■ Data extracts ■
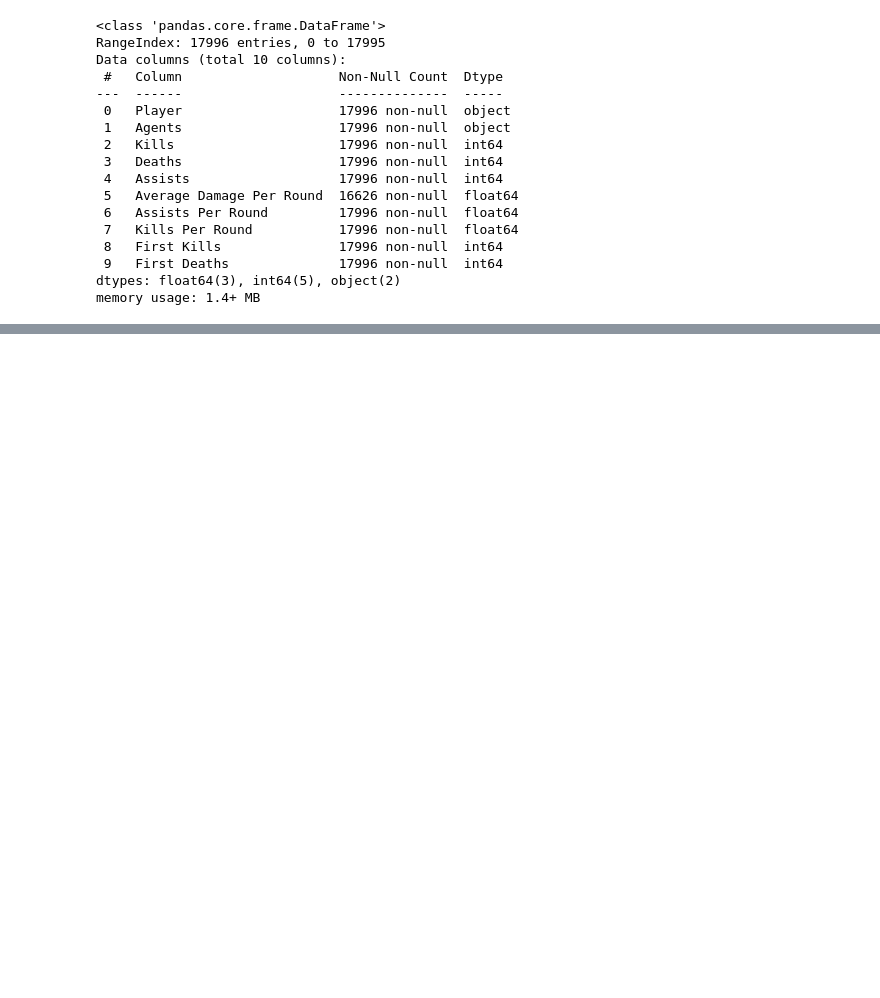
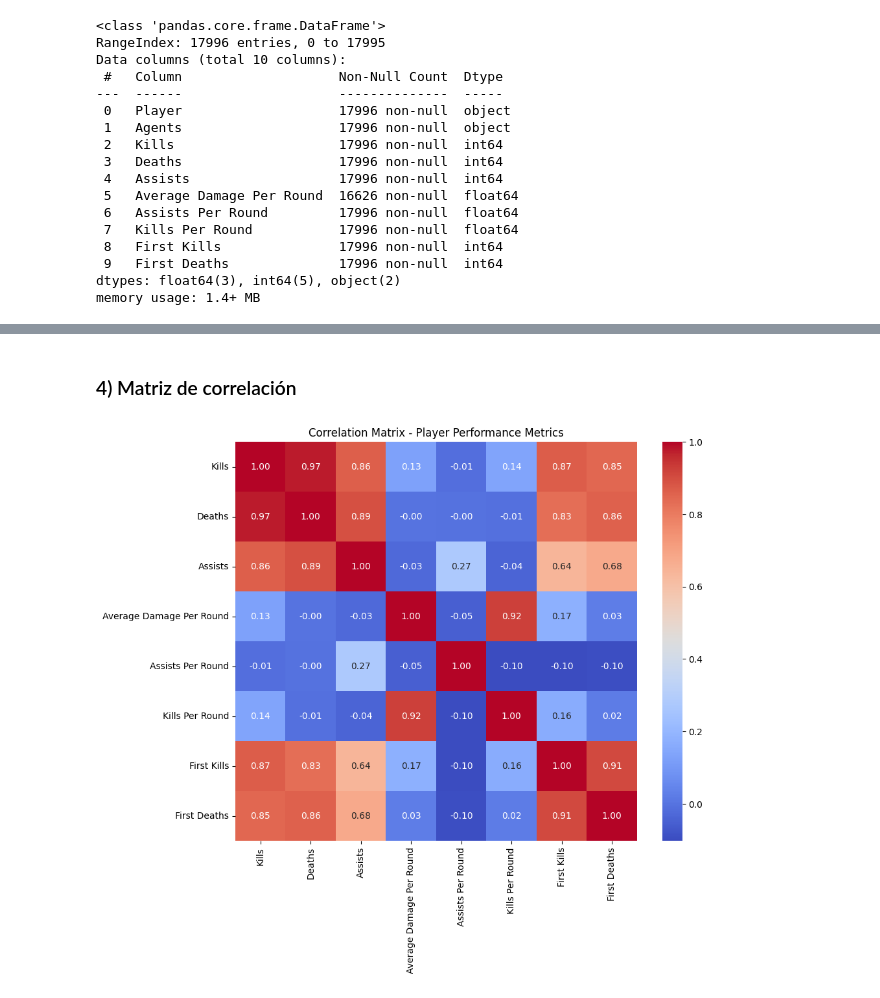
Before and after one commit to Nicocm30/DISIAG4_Proyecto-, a Jupyter notebook: Documentacion/Notebook/VPER_Hito2.ipynb, the cells around one changed output, grey strips where cells are left out. Saved outputs shown, nothing was run; the diff lists cells and outputs as text; code cells hidden in the pictures; blank space fills up the shorter version.

```diff
--- a/Documentacion/Notebook/VPER_Hito2.ipynb
+++ b/Documentacion/Notebook/VPER_Hito2.ipynb
@@ -217,0 +291,17 @@ player_stats_clean.to_csv("dataset_clean_vct.csv", index=False)
+# %% [markdown]
+### 4) Matriz de correlación
+# %%
+corr_matrix = player_stats_clean.corr(numeric_only=True)
+
+plt.figure(figsize=(10,8))
+sns.heatmap(
+    corr_matrix,
+    annot=True,
+    cmap="coolwarm",
+    fmt=".2f"
+)
+
+plt.title("Correlation Matrix - Player Performance Metrics")
+plt.show()
+# %% [output]
+[figure, added]
```
Also changed, not shown: parts of 44 cells of this notebook, 6 other files.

■ Description of the task ■
Could you write out the whole listing exactly, skipping every picture?

■ Your response ■
Before and after one commit to Nicocm30/DISIAG4_Proyecto-, a Jupyter notebook: Documentacion/Notebook/VPER_Hito2.ipynb, the cells around one changed output, grey strips where cells are left out. Saved outputs shown, nothing was run; the diff lists cells and outputs as text; code cells hidden in the pictures; blank space fills up the shorter version.

```diff
--- a/Documentacion/Notebook/VPER_Hito2.ipynb
+++ b/Documentacion/Notebook/VPER_Hito2.ipynb
@@ -217,0 +291,17 @@ player_stats_clean.to_csv("dataset_clean_vct.csv", index=False)
+# %% [markdown]
+### 4) Matriz de correlación
+# %%
+corr_matrix = player_stats_clean.corr(numeric_only=True)
+
+plt.figure(figsize=(10,8))
+sns.heatmap(
+    corr_matrix,
+    annot=True,
+    cmap="coolwarm",
+    fmt=".2f"
+)
+
+plt.title("Correlation Matrix - Player Performance Metrics")
+plt.show()
+# %% [output]
+[figure, added]
```
Also changed, not shown: parts of 44 cells of this notebook, 6 other files.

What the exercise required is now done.